"Evidence suggests that barriers to women’s progress remain"
Mexico: NAFTA hardball The Mexican government is sending a high-level trade delegation to China for high-level meetings within the next week. To underscore the meaning of the meetings, Mexican Economy Minister Ildefonso Guajardo said "We will use (the China visit) geopolitically as strategic leverage… it sends the signal that we have many alternatives". The stakes are high for Mexico, whose economy is thriving under NAFTA, and which sends some 80% of its exports to the U.S. All this is a shot across the bow to President Trump's stated goal of getting the U.S.- Mexico trade deficit down to near zero, and renegotiate parts of NAFTA in favor of U.S. companies and workers.
Global oil: OPEC crying "uncle"?.OPEC’s most recent monthly report version took an unusual turn, singling out the U.S as the producer most to blame for the current glut, ramping up drilling and production despite oversupply and sagging global oil prices. OPEC may not have much leverage; its November 2016 agreement to cut production, which included some non-OPEC members, didn't include the U.S. – possibly believing that sub-$50 oil would be persuasive enough. With WTI crude at $47.83 per barrel (and Brent at $50.89), it appears that US producers have driven down their own costs of production to keep them in the game – at least for now.
France: Vive la République! Sunday saw the handover of the presidency from François Hollande to Emmanuel Macron. The changing of the guard marks a new beginning of Macron's political challenges; next steps will be the appointment of his cabinet, including a new prime minister. The popularity of his picks is critical; elections for the senate begin almost immediately afterward. If the cabinet goes over well, Macron's ability to form a coalition will be greatly improved. Though Macron won the second round of the Presidential election, doubters note that he was the first choice of only 24% of the voters in the first round the previous week.
US consumers: I'll buy that for a dollar The first good look at April's consumer prices and retail sales was cause for cautious optimism. Inflation-adjusted weekly and hourly wages rose 0.3% and 0.4% respectively on an annualized basis, that means it's just slightly ahead of consumer inflation – which came in at an annualized 1.9%, ex food and energy. The first look at retail sales was similarly solid but unexciting; up 0.3%, not counting cars and gas – both of which are struggling right now.

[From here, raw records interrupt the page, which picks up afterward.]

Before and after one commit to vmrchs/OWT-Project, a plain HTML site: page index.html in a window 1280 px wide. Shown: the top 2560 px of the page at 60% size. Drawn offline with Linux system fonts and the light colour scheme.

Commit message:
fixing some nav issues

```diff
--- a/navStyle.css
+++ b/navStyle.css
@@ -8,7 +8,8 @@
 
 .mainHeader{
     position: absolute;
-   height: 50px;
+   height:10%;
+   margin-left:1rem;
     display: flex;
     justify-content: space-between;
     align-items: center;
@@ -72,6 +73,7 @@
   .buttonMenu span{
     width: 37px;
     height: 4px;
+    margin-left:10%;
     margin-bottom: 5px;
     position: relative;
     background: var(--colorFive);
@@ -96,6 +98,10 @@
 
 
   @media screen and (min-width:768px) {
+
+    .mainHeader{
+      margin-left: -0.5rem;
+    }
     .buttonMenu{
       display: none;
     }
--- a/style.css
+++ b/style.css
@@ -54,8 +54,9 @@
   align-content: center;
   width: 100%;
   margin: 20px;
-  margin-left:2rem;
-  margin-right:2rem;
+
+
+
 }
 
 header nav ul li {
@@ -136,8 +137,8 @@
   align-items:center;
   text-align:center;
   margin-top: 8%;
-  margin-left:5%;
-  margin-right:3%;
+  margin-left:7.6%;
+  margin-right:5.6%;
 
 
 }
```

The figures themselves are less important than what they mean for the Fed; in the statement released after the May 3 meeting described the pullback in growth in Q1 as "temporary". That's a vindication, however mild, for the FOMC's plan to continue its slow but steady pace of rate hikes.